*** Opening of DATA FOR THIS EXERCISE ***
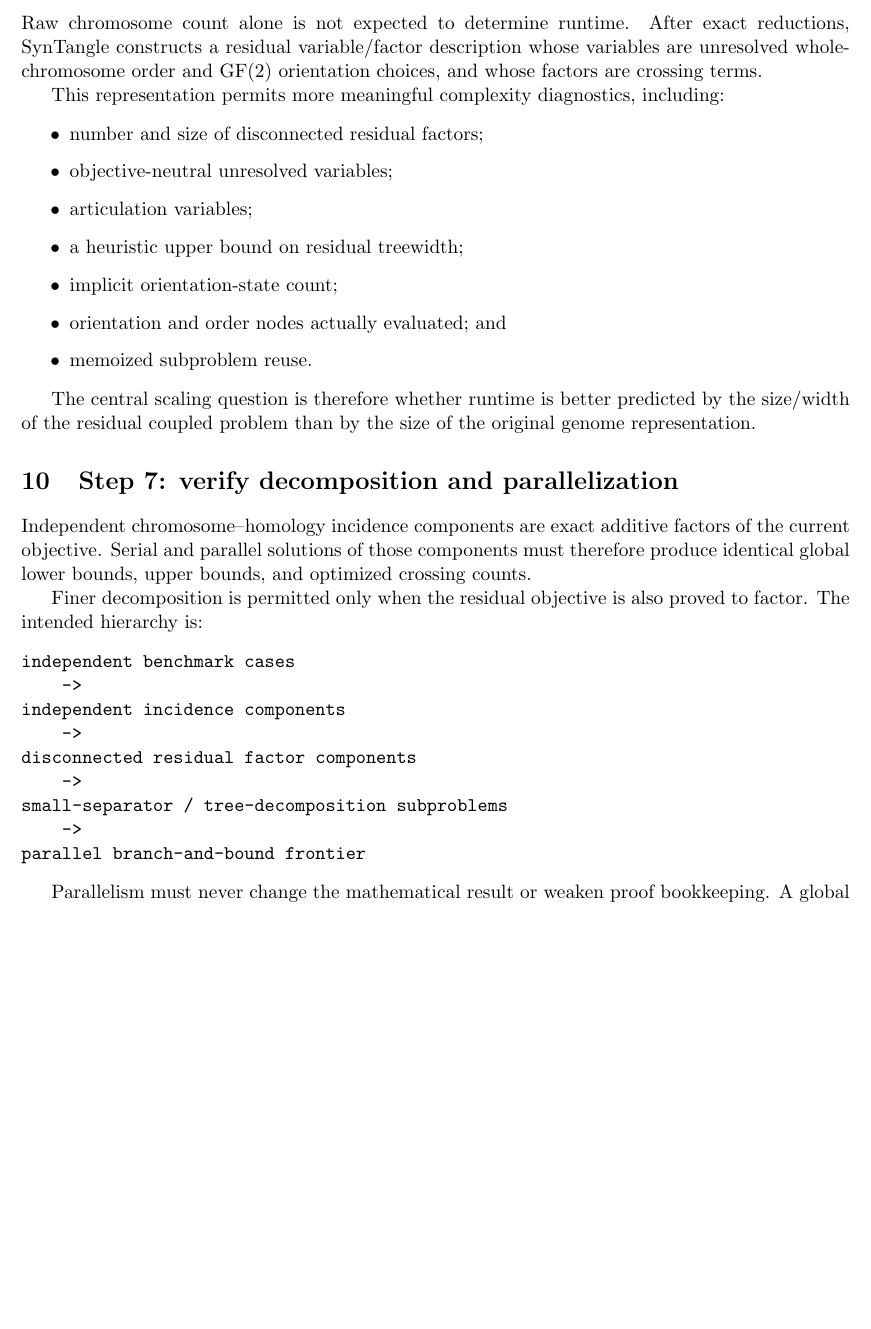
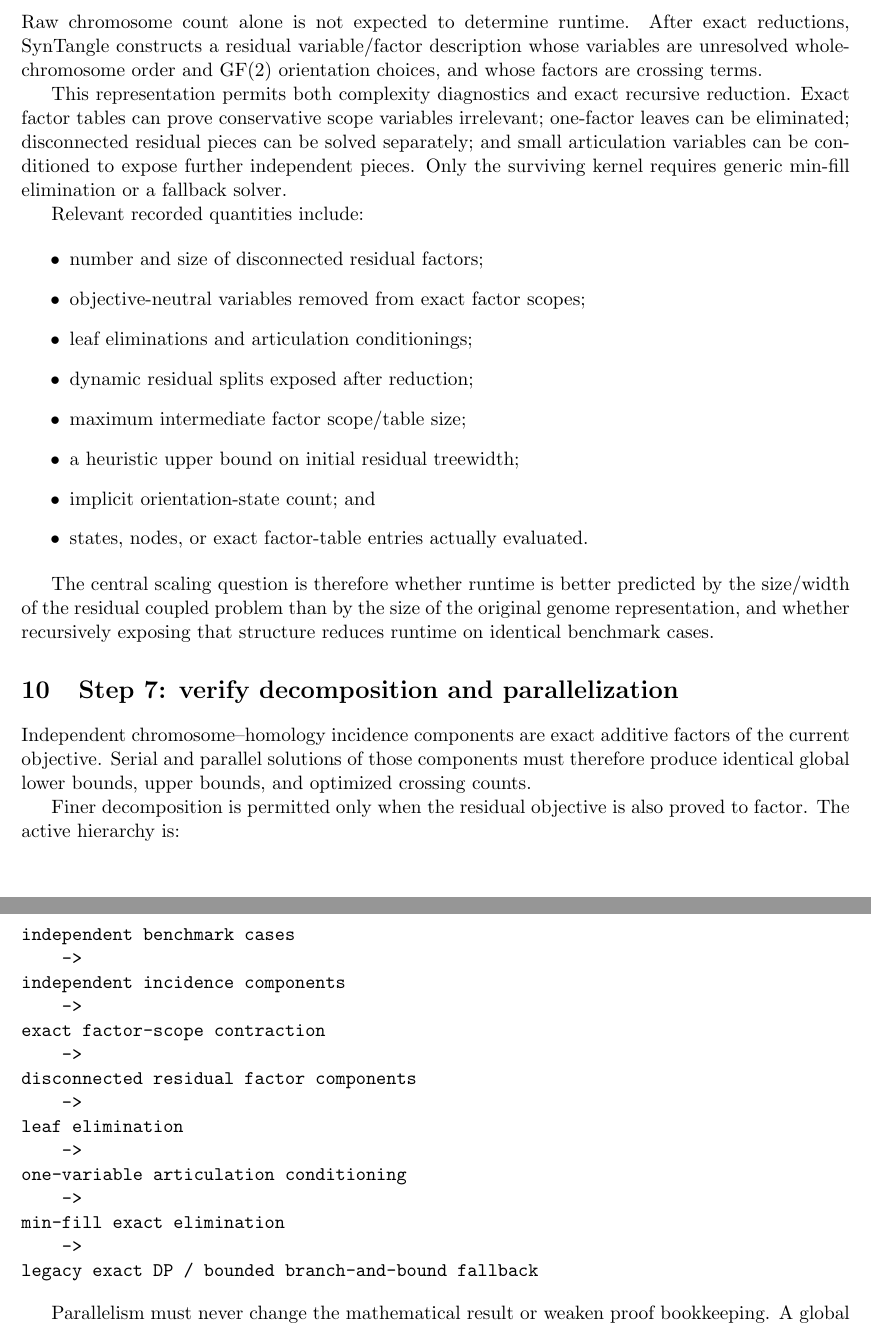
Before and after one commit to Hanliconius/SynTangle, a LaTeX document (docs/verification_roadmap.tex): part of page 5 of 7 before the commit and two parts of pages 5 and 6 of 7 after it, the two joined at a grey line, cut so that both start at the same text, the shorter picture padded with empty space. Compiled offline with pdfLaTeX.

Commit message:
Update verification narrative for recursive residual solving

```diff
--- a/docs/verification_roadmap.tex
+++ b/docs/verification_roadmap.tex
@@ -237,21 +237,30 @@ reductions, SynTangle constructs a residual variable/factor description whose
 variables are unresolved whole-chromosome order and GF(2) orientation choices,
 and whose factors are crossing terms.
 
-This representation permits more meaningful complexity diagnostics, including:
+This representation permits both complexity diagnostics and exact recursive
+reduction.  Exact factor tables can prove conservative scope variables
+irrelevant; one-factor leaves can be eliminated; disconnected residual pieces
+can be solved separately; and small articulation variables can be conditioned
+to expose further independent pieces.  Only the surviving kernel requires
+generic min-fill elimination or a fallback solver.
+
+Relevant recorded quantities include:
 
 \begin{itemize}
   \item number and size of disconnected residual factors;
-  \item objective-neutral unresolved variables;
-  \item articulation variables;
-  \item a heuristic upper bound on residual treewidth;
-  \item implicit orientation-state count;
-  \item orientation and order nodes actually evaluated; and
-  \item memoized subproblem reuse.
+  \item objective-neutral variables removed from exact factor scopes;
+  \item leaf eliminations and articulation conditionings;
+  \item dynamic residual splits exposed after reduction;
+  \item maximum intermediate factor scope/table size;
+  \item a heuristic upper bound on initial residual treewidth;
+  \item implicit orientation-state count; and
+  \item states, nodes, or exact factor-table entries actually evaluated.
 \end{itemize}
 
 The central scaling question is therefore whether runtime is better predicted
 by the size/width of the residual coupled problem than by the size of the
-original genome representation.
+original genome representation, and whether recursively exposing that
+structure reduces runtime on identical benchmark cases.
 
 \section{Step 7: verify decomposition and parallelization}
 
@@ -261,18 +270,24 @@ components must therefore produce identical global lower bounds, upper bounds,
 and optimized crossing counts.
 
 Finer decomposition is permitted only when the residual objective is also
-proved to factor.  The intended hierarchy is:
+proved to factor.  The active hierarchy is:
 
 \begin{verbatim}
 independent benchmark cases
     ->
 independent incidence components
     ->
+exact factor-scope contraction
+    ->
 disconnected residual factor components
     ->
-small-separator / tree-decomposition subproblems
+leaf elimination
     ->
-parallel branch-and-bound frontier
+one-variable articulation conditioning
+    ->
+min-fill exact elimination
+    ->
+legacy exact DP / bounded branch-and-bound fallback
 \end{verbatim}
 
 Parallelism must never change the mathematical result or weaken proof
```
Also changed, not shown: docs/verification_roadmap.tex (4 more changed lines).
*** Close of DATA FOR THIS EXERCISE ***
▶ **REQUIRED ACTION**
Could the entries above be retyped exactly, with the pictures left out?

▶ **SOLVED PROBLEM**
Before and after one commit to Hanliconius/SynTangle, a LaTeX document (docs/verification_roadmap.tex): part of page 5 of 7 before the commit and two parts of pages 5 and 6 of 7 after it, the two joined at a grey line, cut so that both start at the same text, the shorter picture padded with empty space. Compiled offline with pdfLaTeX.

Commit message:
Update verification narrative for recursive residual solving

```diff
--- a/docs/verification_roadmap.tex
+++ b/docs/verification_roadmap.tex
@@ -237,21 +237,30 @@ reductions, SynTangle constructs a residual variable/factor description whose
 variables are unresolved whole-chromosome order and GF(2) orientation choices,
 and whose factors are crossing terms.
 
-This representation permits more meaningful complexity diagnostics, including:
+This representation permits both complexity diagnostics and exact recursive
+reduction.  Exact factor tables can prove conservative scope variables
+irrelevant; one-factor leaves can be eliminated; disconnected residual pieces
+can be solved separately; and small articulation variables can be conditioned
+to expose further independent pieces.  Only the surviving kernel requires
+generic min-fill elimination or a fallback solver.
+
+Relevant recorded quantities include:
 
 \begin{itemize}
   \item number and size of disconnected residual factors;
-  \item objective-neutral unresolved variables;
-  \item articulation variables;
-  \item a heuristic upper bound on residual treewidth;
-  \item implicit orientation-state count;
-  \item orientation and order nodes actually evaluated; and
-  \item memoized subproblem reuse.
+  \item objective-neutral variables removed from exact factor scopes;
+  \item leaf eliminations and articulation conditionings;
+  \item dynamic residual splits exposed after reduction;
+  \item maximum intermediate factor scope/table size;
+  \item a heuristic upper bound on initial residual treewidth;
+  \item implicit orientation-state count; and
+  \item states, nodes, or exact factor-table entries actually evaluated.
 \end{itemize}
 
 The central scaling question is therefore whether runtime is better predicted
 by the size/width of the residual coupled problem than by the size of the
-original genome representation.
+original genome representation, and whether recursively exposing that
+structure reduces runtime on identical benchmark cases.
 
 \section{Step 7: verify decomposition and parallelization}
 
@@ -261,18 +270,24 @@ components must therefore produce identical global lower bounds, upper bounds,
 and optimized crossing counts.
 
 Finer decomposition is permitted only when the residual objective is also
-proved to factor.  The intended hierarchy is:
+proved to factor.  The active hierarchy is:
 
 \begin{verbatim}
 independent benchmark cases
     ->
 independent incidence components
     ->
+exact factor-scope contraction
+    ->
 disconnected residual factor components
     ->
-small-separator / tree-decomposition subproblems
+leaf elimination
     ->
-parallel branch-and-bound frontier
+one-variable articulation conditioning
+    ->
+min-fill exact elimination
+    ->
+legacy exact DP / bounded branch-and-bound fallback
 \end{verbatim}
 
 Parallelism must never change the mathematical result or weaken proof
```
Also changed, not shown: docs/verification_roadmap.tex (4 more changed lines).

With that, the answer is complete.